From The Left
By Brendan LeRoy

On Sept. 21, the largest protest for climate action, the “People’s Climate March,” was held in New York with smaller protests from Seattle to Berlin. An unprecedented 310,000 activists, three times the expected attendance, gathered in historical numbers in hope to make noise ahead of the United Nations’ Climate Summit on Sept. 23.

Despite being the largest gathering since the Iraq War protests in 2003, not only did the activists fail to influence the public but the protest also lacked recognition by the media and public officials. As Sept. 21 has come and gone, the rally will not become the historic tipping point hoped for to persuade the public to demand climate action.

The intent of the People’s Climate March was to raise awareness for climate change and influence the Climate Summit. According to a New York Times, CBS poll from Sept. 15, it suggests any opposition to the credibility of climate change is only a vocal minority. 74 percent of Americans believe climate change is a major environmental problem either now or will be in the future. The poll also showed that 54 percent believe climate change is caused by man whereas only 10 percent believe climate change does not exist.

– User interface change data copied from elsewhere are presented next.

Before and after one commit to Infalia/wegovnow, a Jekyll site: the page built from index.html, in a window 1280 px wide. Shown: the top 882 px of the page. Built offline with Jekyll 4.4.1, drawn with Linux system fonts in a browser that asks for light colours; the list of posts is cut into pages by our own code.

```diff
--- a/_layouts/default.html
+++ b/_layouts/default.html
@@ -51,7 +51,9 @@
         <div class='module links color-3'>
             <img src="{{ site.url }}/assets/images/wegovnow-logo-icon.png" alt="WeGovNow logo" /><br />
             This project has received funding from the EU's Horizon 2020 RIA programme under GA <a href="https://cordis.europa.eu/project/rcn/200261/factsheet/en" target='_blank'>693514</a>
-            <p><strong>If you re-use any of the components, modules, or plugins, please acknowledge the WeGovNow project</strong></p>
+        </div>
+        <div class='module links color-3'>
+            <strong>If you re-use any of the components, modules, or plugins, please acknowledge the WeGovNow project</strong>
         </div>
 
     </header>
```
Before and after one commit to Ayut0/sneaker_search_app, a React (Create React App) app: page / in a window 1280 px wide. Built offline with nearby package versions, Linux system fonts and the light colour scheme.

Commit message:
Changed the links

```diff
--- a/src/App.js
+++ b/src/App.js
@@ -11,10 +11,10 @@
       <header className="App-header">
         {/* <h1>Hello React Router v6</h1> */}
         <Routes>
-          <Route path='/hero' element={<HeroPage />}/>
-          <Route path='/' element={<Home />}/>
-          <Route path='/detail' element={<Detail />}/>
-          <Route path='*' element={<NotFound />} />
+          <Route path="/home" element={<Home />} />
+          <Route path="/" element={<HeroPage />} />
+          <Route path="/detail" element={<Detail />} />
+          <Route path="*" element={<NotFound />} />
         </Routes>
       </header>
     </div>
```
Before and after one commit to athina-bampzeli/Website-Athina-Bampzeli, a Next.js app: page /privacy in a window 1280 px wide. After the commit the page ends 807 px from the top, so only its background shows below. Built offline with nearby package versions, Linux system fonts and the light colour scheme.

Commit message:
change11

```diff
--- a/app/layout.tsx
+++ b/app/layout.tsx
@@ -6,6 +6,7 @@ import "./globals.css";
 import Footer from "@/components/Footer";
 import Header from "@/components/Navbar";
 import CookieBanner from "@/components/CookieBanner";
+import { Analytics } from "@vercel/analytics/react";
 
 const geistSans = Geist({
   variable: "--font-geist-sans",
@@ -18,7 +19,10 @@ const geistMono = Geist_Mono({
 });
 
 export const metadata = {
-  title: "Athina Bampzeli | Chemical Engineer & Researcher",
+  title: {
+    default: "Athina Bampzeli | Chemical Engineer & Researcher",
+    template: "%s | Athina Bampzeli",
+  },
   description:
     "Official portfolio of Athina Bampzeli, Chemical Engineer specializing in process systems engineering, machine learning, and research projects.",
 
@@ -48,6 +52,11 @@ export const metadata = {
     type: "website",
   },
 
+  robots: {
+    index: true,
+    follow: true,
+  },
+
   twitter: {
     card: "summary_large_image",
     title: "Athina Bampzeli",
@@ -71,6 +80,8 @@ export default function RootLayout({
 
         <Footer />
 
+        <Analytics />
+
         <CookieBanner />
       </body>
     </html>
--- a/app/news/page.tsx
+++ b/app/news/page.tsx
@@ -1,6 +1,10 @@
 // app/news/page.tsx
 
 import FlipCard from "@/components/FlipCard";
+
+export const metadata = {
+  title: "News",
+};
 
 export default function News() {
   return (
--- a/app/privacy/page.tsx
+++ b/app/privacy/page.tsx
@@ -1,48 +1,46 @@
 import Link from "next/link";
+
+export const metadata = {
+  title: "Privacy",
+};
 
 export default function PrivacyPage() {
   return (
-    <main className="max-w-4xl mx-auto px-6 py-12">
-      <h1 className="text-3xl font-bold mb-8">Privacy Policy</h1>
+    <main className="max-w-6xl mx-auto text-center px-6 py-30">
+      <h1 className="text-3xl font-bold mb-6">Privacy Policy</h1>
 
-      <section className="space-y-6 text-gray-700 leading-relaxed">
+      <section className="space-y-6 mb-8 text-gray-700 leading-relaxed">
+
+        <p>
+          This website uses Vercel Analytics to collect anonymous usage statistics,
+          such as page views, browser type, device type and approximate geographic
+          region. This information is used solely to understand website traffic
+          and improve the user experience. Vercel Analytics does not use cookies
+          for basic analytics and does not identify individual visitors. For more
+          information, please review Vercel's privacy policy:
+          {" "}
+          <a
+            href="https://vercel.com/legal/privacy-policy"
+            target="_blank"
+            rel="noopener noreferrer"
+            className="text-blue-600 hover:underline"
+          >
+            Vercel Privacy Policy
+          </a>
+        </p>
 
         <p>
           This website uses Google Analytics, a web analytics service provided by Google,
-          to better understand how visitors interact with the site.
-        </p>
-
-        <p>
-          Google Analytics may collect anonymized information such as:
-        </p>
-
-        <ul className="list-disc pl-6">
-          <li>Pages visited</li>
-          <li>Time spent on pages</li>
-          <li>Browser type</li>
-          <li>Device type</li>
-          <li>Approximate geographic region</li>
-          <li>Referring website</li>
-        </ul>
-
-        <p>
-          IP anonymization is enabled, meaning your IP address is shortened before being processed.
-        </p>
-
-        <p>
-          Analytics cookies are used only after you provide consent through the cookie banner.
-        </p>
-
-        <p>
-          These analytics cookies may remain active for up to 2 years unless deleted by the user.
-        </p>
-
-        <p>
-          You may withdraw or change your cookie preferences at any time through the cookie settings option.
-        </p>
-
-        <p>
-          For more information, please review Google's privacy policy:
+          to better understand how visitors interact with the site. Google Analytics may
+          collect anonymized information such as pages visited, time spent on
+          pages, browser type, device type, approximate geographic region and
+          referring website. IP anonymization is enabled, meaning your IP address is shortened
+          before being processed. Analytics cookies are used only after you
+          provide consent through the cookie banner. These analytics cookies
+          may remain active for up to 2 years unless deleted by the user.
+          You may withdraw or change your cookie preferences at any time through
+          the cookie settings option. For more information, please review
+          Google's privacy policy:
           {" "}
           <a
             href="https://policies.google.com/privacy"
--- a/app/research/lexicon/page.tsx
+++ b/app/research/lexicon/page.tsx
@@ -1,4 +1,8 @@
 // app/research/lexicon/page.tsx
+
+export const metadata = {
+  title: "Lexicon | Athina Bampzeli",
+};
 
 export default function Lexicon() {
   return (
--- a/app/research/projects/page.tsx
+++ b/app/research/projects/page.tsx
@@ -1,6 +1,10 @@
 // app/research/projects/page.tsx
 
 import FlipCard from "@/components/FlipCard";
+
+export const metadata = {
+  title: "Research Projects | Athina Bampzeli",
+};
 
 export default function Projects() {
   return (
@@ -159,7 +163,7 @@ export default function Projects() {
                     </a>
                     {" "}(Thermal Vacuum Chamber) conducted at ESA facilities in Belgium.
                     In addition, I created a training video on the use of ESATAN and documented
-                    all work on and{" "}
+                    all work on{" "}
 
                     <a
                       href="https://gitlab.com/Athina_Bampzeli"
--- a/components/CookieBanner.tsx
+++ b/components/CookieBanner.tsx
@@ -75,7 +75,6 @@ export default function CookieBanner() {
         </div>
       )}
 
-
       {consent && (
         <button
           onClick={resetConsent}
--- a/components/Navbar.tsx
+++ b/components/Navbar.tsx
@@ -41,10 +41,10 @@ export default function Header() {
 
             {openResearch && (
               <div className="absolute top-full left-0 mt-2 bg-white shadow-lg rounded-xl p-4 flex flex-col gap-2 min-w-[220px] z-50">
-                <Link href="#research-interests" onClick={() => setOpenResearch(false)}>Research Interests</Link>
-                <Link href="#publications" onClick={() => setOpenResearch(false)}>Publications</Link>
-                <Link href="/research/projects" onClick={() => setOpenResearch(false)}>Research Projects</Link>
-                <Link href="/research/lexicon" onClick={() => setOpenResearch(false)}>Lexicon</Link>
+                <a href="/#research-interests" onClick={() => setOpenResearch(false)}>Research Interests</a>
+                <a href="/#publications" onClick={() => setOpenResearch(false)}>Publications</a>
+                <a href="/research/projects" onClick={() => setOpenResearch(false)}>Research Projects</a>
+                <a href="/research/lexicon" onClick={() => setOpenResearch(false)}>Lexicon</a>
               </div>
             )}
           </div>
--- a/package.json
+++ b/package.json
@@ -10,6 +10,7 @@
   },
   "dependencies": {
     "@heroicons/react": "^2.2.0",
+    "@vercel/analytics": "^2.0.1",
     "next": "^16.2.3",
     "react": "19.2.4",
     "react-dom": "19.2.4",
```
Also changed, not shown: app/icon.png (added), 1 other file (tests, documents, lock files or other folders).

This poll suggests Americans believe climate change is a major concern but this concern does not translate into action.

The media presents an opinion held by Democratic and Republican, leaders but those opinions propose an entirely different perspective compared to those of the American public. The right-wing media advocates universal dismissal that climate change is of any significance whereas the liberal media advocates the opposite. Democrats appease their base with their empty rhetoric; their words are hollow and their actions are worthless attempts for real change. Republicans are truthful, but their unanimous opposition to climate action does not agree with Republican voters who are split on the issue.

The “People’s Climate March” was monstrous, the largest of its kind. Chances are you did not even hear that the demonstration occurred or that nations from around the world gathered to recognize climate change two days later. Only one senator attended the event, Bernie Sanders of Vermont. If Democratic leaders cared enough they easily could have used the demonstration to bring attention to the U.N. Climate Summit, but they failed to act. Americans cannot seem to agree on whether two plus two is four, but Americans agree that the climate is shifting and the world should take steps to mitigate the growing hazard.

The United States is not the only country to recognize the growing danger of climate change but sit on their hands when called to action. President Obama spoke at the Summit about the increased frequency and severity of climate-induced events around the United States such as wildfires, flooding, droughts and hurricanes. European nations, Australia, New Zealand and even China have recognized the growing need to address the changing climate. Despite the loud demands for change, the Summit concluded with little progress.

Even if the pledges made at the U.N. Climate Summit follow through, greenhouse gas emissions will still increase by 50 percent by 2040. The U.N. Summit committed to halt the destruction of forests by 2030, a major component to climate change. Even with this promise, half of all tropical rainforests have already been destroyed by logging since 1947; by 2030 it is projected that 80 percent will have been destroyed. The world recognizes climate change and recognizes the projected catastrophe that will ensue, but these actions are hollow and worthless.

As the temperature rises, weather events become more frequent and severe, the sea levels rise and the earth enters a sixth major extinction period, it has then become imperative to make serious changes to human impacts on the environment. Scientific and government leaders recognize these growing dangers, but those with the greatest capacity to reform man’s actions perceive climate change as an item that can be indefinitely delayed until tomorrow. Regardless of promises by the wealthiest nations, they geographically reside outside of the regions of greatest impact. Implementing solutions to minimize the impending catastrophes are perpetually postponed.

At some level, world leaders understand the necessity to act. Despite good intentions, action will be postponed until after disaster strikes. Combating the changing climate will require a global effort which is not in place. Leaders of nations will continue to do the bare minimum; no nation wishes to push a costly agenda when global cooperation is unknown. Our leaders are lying to us; the world has no intention to reduce the impact on the environment. To avoid tragic results from man’s actions in the world, nations must cooperate immediately to stop the continuing destruction of the earth. Only the blind would be unable to see that the direction we are inevitably heading toward is the anticipated catastrophe. ​

Brendan LeRoy is a junior majoring in linguistics.

Executive Editor